%%

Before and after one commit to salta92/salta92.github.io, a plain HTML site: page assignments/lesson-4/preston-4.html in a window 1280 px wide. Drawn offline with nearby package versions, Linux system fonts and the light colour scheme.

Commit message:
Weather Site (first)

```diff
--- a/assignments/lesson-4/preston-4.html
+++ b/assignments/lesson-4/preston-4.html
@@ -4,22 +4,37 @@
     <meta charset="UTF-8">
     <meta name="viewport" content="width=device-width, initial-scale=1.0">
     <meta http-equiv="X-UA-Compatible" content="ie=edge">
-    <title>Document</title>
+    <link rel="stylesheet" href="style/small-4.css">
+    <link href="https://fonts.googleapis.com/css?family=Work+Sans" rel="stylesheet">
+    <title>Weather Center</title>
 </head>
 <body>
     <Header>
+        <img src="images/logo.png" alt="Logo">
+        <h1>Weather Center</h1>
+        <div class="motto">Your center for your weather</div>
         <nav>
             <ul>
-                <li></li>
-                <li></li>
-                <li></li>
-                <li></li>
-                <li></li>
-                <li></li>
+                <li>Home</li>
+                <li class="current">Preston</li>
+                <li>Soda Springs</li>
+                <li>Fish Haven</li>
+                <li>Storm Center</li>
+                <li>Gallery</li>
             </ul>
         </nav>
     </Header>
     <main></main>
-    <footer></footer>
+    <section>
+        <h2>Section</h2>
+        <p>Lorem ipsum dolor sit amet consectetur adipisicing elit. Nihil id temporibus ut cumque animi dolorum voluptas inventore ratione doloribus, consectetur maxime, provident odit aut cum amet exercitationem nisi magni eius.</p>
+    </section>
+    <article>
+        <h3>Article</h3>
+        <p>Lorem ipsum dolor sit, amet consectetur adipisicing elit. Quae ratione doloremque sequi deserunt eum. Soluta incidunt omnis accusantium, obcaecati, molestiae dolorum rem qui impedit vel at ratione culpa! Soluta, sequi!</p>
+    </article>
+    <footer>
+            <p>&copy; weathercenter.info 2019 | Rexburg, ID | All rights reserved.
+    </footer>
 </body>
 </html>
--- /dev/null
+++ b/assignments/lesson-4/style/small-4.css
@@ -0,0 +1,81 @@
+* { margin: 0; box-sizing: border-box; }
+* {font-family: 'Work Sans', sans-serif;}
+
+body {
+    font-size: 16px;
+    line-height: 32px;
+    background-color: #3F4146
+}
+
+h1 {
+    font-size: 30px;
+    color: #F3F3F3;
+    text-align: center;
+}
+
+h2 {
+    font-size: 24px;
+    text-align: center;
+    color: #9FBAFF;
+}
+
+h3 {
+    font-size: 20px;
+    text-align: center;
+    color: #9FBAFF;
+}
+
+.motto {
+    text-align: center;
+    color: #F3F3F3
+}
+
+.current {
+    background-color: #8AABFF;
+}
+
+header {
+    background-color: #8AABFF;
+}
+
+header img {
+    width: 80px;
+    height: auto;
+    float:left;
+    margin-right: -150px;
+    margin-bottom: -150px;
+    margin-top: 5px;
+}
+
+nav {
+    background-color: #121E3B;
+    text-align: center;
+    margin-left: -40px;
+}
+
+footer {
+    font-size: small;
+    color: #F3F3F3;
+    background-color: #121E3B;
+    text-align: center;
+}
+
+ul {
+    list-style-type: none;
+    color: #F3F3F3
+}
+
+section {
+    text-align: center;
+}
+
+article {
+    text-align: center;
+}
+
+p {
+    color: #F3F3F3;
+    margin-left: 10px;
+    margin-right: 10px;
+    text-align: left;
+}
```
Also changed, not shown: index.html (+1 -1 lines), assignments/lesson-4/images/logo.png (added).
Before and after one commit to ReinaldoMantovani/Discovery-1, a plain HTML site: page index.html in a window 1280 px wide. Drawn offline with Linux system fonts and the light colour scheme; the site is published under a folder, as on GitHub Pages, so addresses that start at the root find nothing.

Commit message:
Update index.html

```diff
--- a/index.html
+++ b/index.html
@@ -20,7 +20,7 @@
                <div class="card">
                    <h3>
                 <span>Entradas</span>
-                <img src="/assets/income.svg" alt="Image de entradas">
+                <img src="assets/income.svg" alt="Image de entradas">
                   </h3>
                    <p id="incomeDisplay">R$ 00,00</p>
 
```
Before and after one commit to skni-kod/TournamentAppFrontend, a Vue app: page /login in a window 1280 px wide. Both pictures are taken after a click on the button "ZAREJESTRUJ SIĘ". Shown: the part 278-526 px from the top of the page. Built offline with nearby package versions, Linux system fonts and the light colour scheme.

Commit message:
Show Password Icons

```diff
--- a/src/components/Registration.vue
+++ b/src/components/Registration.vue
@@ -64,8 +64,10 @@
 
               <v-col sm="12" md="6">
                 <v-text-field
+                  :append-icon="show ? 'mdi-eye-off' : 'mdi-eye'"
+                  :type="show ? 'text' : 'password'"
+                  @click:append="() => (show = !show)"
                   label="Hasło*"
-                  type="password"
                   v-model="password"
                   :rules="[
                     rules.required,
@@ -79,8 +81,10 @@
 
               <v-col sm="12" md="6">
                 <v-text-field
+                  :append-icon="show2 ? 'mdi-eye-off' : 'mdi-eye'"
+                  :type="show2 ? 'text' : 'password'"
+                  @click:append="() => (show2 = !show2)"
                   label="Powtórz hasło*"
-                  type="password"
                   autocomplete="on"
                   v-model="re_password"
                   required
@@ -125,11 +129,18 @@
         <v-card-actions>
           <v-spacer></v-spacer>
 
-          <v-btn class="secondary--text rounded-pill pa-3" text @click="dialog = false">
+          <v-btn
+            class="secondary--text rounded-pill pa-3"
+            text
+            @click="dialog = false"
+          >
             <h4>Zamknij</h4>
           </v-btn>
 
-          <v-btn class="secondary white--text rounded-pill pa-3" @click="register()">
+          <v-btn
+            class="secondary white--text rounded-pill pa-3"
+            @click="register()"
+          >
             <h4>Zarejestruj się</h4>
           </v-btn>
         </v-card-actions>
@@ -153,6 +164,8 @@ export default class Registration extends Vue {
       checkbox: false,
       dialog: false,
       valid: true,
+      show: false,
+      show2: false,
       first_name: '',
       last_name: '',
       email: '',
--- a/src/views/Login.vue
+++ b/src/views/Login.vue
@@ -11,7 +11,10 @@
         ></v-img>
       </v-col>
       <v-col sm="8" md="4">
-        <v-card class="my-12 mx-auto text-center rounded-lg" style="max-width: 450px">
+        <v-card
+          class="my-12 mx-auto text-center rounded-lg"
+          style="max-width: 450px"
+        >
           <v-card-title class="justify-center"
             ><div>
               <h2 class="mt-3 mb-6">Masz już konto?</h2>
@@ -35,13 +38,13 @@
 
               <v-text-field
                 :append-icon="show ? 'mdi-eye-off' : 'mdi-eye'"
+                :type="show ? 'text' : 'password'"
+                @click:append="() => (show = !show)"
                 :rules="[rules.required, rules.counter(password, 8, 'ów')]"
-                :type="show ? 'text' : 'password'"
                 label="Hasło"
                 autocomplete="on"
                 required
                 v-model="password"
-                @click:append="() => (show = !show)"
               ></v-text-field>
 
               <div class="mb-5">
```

%%

Whatever the entries above contain, reproduce all of them exactly.

Before and after one commit to salta92/salta92.github.io, a plain HTML site: page assignments/lesson-4/preston-4.html in a window 1280 px wide. Drawn offline with nearby package versions, Linux system fonts and the light colour scheme.

Commit message:
Weather Site (first)

```diff
--- a/assignments/lesson-4/preston-4.html
+++ b/assignments/lesson-4/preston-4.html
@@ -4,22 +4,37 @@
     <meta charset="UTF-8">
     <meta name="viewport" content="width=device-width, initial-scale=1.0">
     <meta http-equiv="X-UA-Compatible" content="ie=edge">
-    <title>Document</title>
+    <link rel="stylesheet" href="style/small-4.css">
+    <link href="https://fonts.googleapis.com/css?family=Work+Sans" rel="stylesheet">
+    <title>Weather Center</title>
 </head>
 <body>
     <Header>
+        <img src="images/logo.png" alt="Logo">
+        <h1>Weather Center</h1>
+        <div class="motto">Your center for your weather</div>
         <nav>
             <ul>
-                <li></li>
-                <li></li>
-                <li></li>
-                <li></li>
-                <li></li>
-                <li></li>
+                <li>Home</li>
+                <li class="current">Preston</li>
+                <li>Soda Springs</li>
+                <li>Fish Haven</li>
+                <li>Storm Center</li>
+                <li>Gallery</li>
             </ul>
         </nav>
     </Header>
     <main></main>
-    <footer></footer>
+    <section>
+        <h2>Section</h2>
+        <p>Lorem ipsum dolor sit amet consectetur adipisicing elit. Nihil id temporibus ut cumque animi dolorum voluptas inventore ratione doloribus, consectetur maxime, provident odit aut cum amet exercitationem nisi magni eius.</p>
+    </section>
+    <article>
+        <h3>Article</h3>
+        <p>Lorem ipsum dolor sit, amet consectetur adipisicing elit. Quae ratione doloremque sequi deserunt eum. Soluta incidunt omnis accusantium, obcaecati, molestiae dolorum rem qui impedit vel at ratione culpa! Soluta, sequi!</p>
+    </article>
+    <footer>
+            <p>&copy; weathercenter.info 2019 | Rexburg, ID | All rights reserved.
+    </footer>
 </body>
 </html>
--- /dev/null
+++ b/assignments/lesson-4/style/small-4.css
@@ -0,0 +1,81 @@
+* { margin: 0; box-sizing: border-box; }
+* {font-family: 'Work Sans', sans-serif;}
+
+body {
+    font-size: 16px;
+    line-height: 32px;
+    background-color: #3F4146
+}
+
+h1 {
+    font-size: 30px;
+    color: #F3F3F3;
+    text-align: center;
+}
+
+h2 {
+    font-size: 24px;
+    text-align: center;
+    color: #9FBAFF;
+}
+
+h3 {
+    font-size: 20px;
+    text-align: center;
+    color: #9FBAFF;
+}
+
+.motto {
+    text-align: center;
+    color: #F3F3F3
+}
+
+.current {
+    background-color: #8AABFF;
+}
+
+header {
+    background-color: #8AABFF;
+}
+
+header img {
+    width: 80px;
+    height: auto;
+    float:left;
+    margin-right: -150px;
+    margin-bottom: -150px;
+    margin-top: 5px;
+}
+
+nav {
+    background-color: #121E3B;
+    text-align: center;
+    margin-left: -40px;
+}
+
+footer {
+    font-size: small;
+    color: #F3F3F3;
+    background-color: #121E3B;
+    text-align: center;
+}
+
+ul {
+    list-style-type: none;
+    color: #F3F3F3
+}
+
+section {
+    text-align: center;
+}
+
+article {
+    text-align: center;
+}
+
+p {
+    color: #F3F3F3;
+    margin-left: 10px;
+    margin-right: 10px;
+    text-align: left;
+}
```
Also changed, not shown: index.html (+1 -1 lines), assignments/lesson-4/images/logo.png (added).
Before and after one commit to ReinaldoMantovani/Discovery-1, a plain HTML site: page index.html in a window 1280 px wide. Drawn offline with Linux system fonts and the light colour scheme; the site is published under a folder, as on GitHub Pages, so addresses that start at the root find nothing.

Commit message:
Update index.html

```diff
--- a/index.html
+++ b/index.html
@@ -20,7 +20,7 @@
                <div class="card">
                    <h3>
                 <span>Entradas</span>
-                <img src="/assets/income.svg" alt="Image de entradas">
+                <img src="assets/income.svg" alt="Image de entradas">
                   </h3>
                    <p id="incomeDisplay">R$ 00,00</p>
 
```
Before and after one commit to skni-kod/TournamentAppFrontend, a Vue app: page /login in a window 1280 px wide. Both pictures are taken after a click on the button "ZAREJESTRUJ SIĘ". Shown: the part 278-526 px from the top of the page. Built offline with nearby package versions, Linux system fonts and the light colour scheme.

Commit message:
Show Password Icons

```diff
--- a/src/components/Registration.vue
+++ b/src/components/Registration.vue
@@ -64,8 +64,10 @@
 
               <v-col sm="12" md="6">
                 <v-text-field
+                  :append-icon="show ? 'mdi-eye-off' : 'mdi-eye'"
+                  :type="show ? 'text' : 'password'"
+                  @click:append="() => (show = !show)"
                   label="Hasło*"
-                  type="password"
                   v-model="password"
                   :rules="[
                     rules.required,
@@ -79,8 +81,10 @@
 
               <v-col sm="12" md="6">
                 <v-text-field
+                  :append-icon="show2 ? 'mdi-eye-off' : 'mdi-eye'"
+                  :type="show2 ? 'text' : 'password'"
+                  @click:append="() => (show2 = !show2)"
                   label="Powtórz hasło*"
-                  type="password"
                   autocomplete="on"
                   v-model="re_password"
                   required
@@ -125,11 +129,18 @@
         <v-card-actions>
           <v-spacer></v-spacer>
 
-          <v-btn class="secondary--text rounded-pill pa-3" text @click="dialog = false">
+          <v-btn
+            class="secondary--text rounded-pill pa-3"
+            text
+            @click="dialog = false"
+          >
             <h4>Zamknij</h4>
           </v-btn>
 
-          <v-btn class="secondary white--text rounded-pill pa-3" @click="register()">
+          <v-btn
+            class="secondary white--text rounded-pill pa-3"
+            @click="register()"
+          >
             <h4>Zarejestruj się</h4>
           </v-btn>
         </v-card-actions>
@@ -153,6 +164,8 @@ export default class Registration extends Vue {
       checkbox: false,
       dialog: false,
       valid: true,
+      show: false,
+      show2: false,
       first_name: '',
       last_name: '',
       email: '',
--- a/src/views/Login.vue
+++ b/src/views/Login.vue
@@ -11,7 +11,10 @@
         ></v-img>
       </v-col>
       <v-col sm="8" md="4">
-        <v-card class="my-12 mx-auto text-center rounded-lg" style="max-width: 450px">
+        <v-card
+          class="my-12 mx-auto text-center rounded-lg"
+          style="max-width: 450px"
+        >
           <v-card-title class="justify-center"
             ><div>
               <h2 class="mt-3 mb-6">Masz już konto?</h2>
@@ -35,13 +38,13 @@
 
               <v-text-field
                 :append-icon="show ? 'mdi-eye-off' : 'mdi-eye'"
+                :type="show ? 'text' : 'password'"
+                @click:append="() => (show = !show)"
                 :rules="[rules.required, rules.counter(password, 8, 'ów')]"
-                :type="show ? 'text' : 'password'"
                 label="Hasło"
                 autocomplete="on"
                 required
                 v-model="password"
-                @click:append="() => (show = !show)"
               ></v-text-field>
 
               <div class="mb-5">
```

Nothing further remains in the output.